Yeah, the only thing I don't know is if the LS10000 has all the right dials and range of settings to get Rec.2020 to display correctly within it's capabilities. I know the JVCs can with their Autocal. I could probably do it with a 3DLUT and my Radiance XE for other projectors, but I defer to LS10000 experts on if that's possible with the LS10000.Good, then we all have the same understanding.
Then this should not be a surprise that with Hdfury integral set up to REC2020 SDR coupled with the Panasonic 4K blu-ray player, and a nice calibration to REC2020 on the Epson EH-LS10000, we get the right color on the screen.
It's just interpretation, you run your calibration software with a target of Rec.2020 for like 50, 75%, some saturation level that's within the capabilities of the LS10000. The pattern generator just puts out normal patterns, but the calibration software interprets the resulting/measured xy color coordinates based on Rec.2020 primaries instead of Rec.709. The difference between Rec.2020 and Rec.709 is what each code represents. If a given color is 75% saturated in Rec.709, it may only have 50% saturation in Rec.2020 (just random numbers to illustrate the point).Even though the UB900/HDFury combination is able to supply SDR+BT2020 to the LS10000, I still don't understand how it can input the BT2020 format (ignoring calibration). I thought the only possible color formats for the LS10000 was rec709 and RGB formatted DCI-P3. Unless Epson provides a firmware update that adds the BT2020 input format, or the HDFury adds a new capability to convert BT2020 to RGB WCG (which they seem to be talking about), I thought we were still stuck.
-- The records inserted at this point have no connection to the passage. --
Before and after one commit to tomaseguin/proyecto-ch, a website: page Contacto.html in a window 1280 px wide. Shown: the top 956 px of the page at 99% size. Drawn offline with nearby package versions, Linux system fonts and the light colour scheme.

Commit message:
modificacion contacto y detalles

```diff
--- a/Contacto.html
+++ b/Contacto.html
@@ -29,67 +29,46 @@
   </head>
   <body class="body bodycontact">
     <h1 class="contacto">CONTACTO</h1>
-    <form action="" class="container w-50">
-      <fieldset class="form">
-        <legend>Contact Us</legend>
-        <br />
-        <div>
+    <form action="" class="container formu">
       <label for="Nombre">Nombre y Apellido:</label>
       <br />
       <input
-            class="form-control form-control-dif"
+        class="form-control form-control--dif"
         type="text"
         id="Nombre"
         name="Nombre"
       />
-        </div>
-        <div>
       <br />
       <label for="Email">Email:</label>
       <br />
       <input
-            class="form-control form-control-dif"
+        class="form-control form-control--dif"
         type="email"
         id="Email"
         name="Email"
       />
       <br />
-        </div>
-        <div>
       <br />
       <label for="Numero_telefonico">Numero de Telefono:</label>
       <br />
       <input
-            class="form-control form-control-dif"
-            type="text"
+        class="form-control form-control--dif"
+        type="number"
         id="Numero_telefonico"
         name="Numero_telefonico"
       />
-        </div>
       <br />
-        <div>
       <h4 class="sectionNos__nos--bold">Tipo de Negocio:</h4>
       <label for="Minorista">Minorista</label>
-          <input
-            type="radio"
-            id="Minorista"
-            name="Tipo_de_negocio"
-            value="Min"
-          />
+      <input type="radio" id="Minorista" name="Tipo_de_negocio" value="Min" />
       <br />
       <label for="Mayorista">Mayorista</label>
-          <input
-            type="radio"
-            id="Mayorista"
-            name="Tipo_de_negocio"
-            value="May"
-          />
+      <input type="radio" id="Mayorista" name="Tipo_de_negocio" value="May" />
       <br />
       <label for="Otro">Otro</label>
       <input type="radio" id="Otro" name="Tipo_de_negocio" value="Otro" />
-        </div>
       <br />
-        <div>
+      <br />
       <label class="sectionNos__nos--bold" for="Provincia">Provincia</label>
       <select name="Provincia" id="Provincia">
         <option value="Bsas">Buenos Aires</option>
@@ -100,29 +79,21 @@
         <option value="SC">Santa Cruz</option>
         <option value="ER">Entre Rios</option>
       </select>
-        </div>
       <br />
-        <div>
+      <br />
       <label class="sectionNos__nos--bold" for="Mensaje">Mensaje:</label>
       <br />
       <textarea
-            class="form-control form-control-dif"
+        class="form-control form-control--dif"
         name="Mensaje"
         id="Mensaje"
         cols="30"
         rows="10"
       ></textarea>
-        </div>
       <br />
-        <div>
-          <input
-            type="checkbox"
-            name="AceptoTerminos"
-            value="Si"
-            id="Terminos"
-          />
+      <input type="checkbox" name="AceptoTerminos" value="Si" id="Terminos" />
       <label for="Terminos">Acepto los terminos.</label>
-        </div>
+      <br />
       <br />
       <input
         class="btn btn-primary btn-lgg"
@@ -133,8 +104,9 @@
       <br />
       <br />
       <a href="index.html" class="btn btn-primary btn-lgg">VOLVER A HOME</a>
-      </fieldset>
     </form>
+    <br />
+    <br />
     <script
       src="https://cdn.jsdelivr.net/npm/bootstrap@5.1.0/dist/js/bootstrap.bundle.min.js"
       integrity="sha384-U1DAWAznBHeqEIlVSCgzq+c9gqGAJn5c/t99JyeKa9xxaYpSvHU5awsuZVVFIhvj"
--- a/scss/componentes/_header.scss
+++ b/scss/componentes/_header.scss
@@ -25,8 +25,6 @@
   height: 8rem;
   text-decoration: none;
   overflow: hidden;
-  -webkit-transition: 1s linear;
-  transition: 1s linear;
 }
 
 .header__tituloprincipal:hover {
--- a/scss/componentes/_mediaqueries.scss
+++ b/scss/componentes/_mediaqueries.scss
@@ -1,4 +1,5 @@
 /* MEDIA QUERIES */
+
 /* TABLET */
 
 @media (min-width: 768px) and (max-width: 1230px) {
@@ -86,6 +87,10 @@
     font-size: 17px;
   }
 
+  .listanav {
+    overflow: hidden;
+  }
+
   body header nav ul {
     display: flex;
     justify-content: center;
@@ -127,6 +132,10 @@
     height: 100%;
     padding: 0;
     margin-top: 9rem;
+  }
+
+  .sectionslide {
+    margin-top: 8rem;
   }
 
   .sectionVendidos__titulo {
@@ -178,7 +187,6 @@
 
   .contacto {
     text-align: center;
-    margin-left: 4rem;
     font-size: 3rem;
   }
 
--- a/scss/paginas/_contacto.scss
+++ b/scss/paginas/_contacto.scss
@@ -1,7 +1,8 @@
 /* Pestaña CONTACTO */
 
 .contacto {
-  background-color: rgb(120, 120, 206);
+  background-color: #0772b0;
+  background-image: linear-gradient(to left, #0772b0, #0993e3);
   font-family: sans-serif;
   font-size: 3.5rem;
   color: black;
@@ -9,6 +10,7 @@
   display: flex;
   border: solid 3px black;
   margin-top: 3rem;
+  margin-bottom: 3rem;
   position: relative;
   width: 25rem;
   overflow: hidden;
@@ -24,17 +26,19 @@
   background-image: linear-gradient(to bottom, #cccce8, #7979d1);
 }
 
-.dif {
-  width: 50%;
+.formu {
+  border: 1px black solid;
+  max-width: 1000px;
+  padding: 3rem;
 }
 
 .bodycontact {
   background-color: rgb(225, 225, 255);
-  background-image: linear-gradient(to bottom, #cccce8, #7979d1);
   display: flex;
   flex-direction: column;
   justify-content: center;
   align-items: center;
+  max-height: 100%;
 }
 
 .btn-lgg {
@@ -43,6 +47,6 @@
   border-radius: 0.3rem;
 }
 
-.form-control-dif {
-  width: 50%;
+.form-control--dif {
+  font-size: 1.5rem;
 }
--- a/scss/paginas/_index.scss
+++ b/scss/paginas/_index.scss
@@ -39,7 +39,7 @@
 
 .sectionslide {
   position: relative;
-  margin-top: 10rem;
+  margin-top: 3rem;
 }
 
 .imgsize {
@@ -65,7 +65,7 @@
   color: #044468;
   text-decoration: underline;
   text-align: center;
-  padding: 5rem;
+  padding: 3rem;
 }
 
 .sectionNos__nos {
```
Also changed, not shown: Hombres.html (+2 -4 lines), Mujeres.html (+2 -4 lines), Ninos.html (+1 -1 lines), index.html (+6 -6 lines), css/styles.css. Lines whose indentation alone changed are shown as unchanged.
What HDMI 2.0a and native Rec.2020 support bring is automatic switching of gamut/calibration, and built-in handling of remapping Rec.2020's huge gamut to the displays smaller native gamut.